HOW TO COMPLETE THIS TASK — Look through the listing below and report the lines that have the word "distance" in them.

§ §

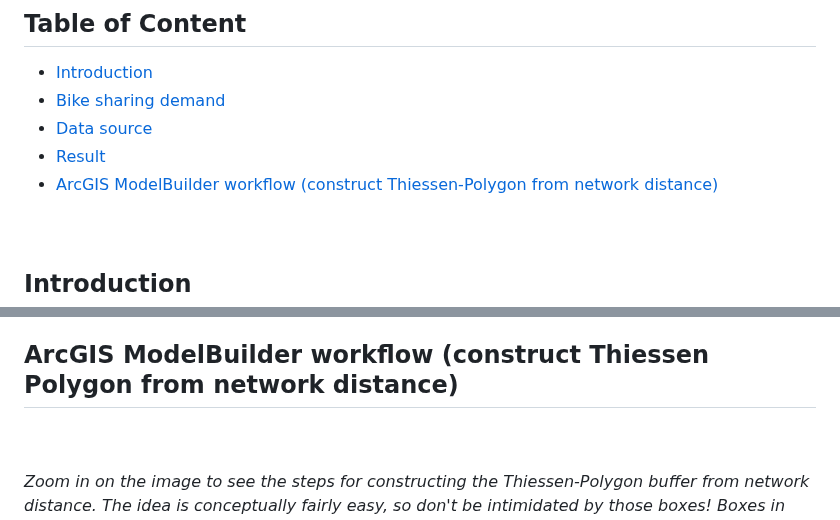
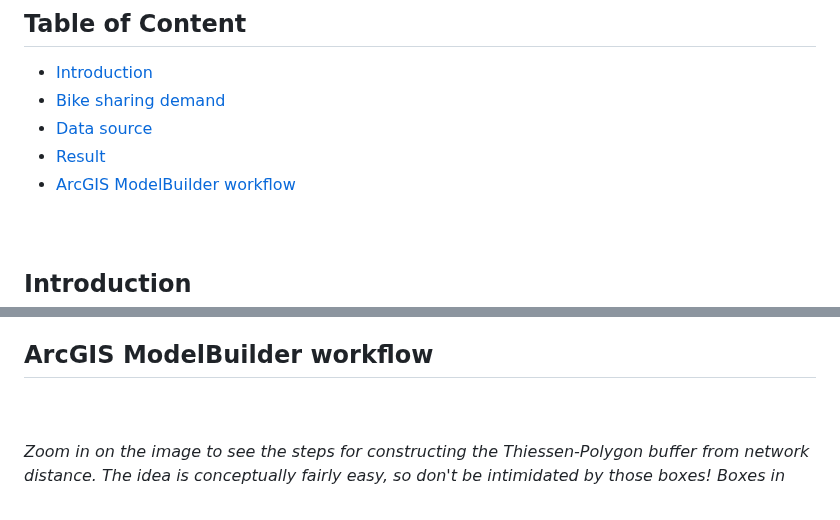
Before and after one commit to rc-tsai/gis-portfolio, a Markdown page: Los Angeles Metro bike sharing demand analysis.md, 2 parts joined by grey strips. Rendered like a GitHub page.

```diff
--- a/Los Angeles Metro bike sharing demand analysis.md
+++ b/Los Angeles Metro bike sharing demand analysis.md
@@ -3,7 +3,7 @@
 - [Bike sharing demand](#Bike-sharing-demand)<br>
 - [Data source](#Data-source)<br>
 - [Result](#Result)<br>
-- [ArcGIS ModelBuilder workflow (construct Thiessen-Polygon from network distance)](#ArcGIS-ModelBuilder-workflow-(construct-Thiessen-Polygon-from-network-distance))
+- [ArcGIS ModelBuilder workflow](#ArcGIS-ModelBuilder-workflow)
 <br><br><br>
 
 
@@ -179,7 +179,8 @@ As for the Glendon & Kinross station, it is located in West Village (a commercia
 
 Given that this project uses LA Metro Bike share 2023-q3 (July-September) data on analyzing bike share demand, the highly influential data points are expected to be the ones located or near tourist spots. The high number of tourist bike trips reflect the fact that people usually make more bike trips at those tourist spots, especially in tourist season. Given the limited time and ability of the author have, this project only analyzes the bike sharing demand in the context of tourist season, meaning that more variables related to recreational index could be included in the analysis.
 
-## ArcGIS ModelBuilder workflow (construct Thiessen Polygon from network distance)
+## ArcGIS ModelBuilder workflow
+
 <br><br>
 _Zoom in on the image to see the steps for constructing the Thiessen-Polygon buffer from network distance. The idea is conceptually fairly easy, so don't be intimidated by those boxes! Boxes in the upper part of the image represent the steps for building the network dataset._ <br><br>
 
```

§ §

OUTPUT BELOW —
-- [ArcGIS ModelBuilder workflow (construct Thiessen-Polygon from network distance)](#ArcGIS-ModelBuilder-workflow-(construct-Thiessen-Polygon-from-network-distance))
-## ArcGIS ModelBuilder workflow (construct Thiessen Polygon from network distance)
 _Zoom in on the image to see the steps for constructing the Thiessen-Polygon buffer from network distance. The idea is conceptually fairly easy, so don't be intimidated by those boxes! Boxes in the upper part of the image represent the steps for building the network dataset._ <br><br>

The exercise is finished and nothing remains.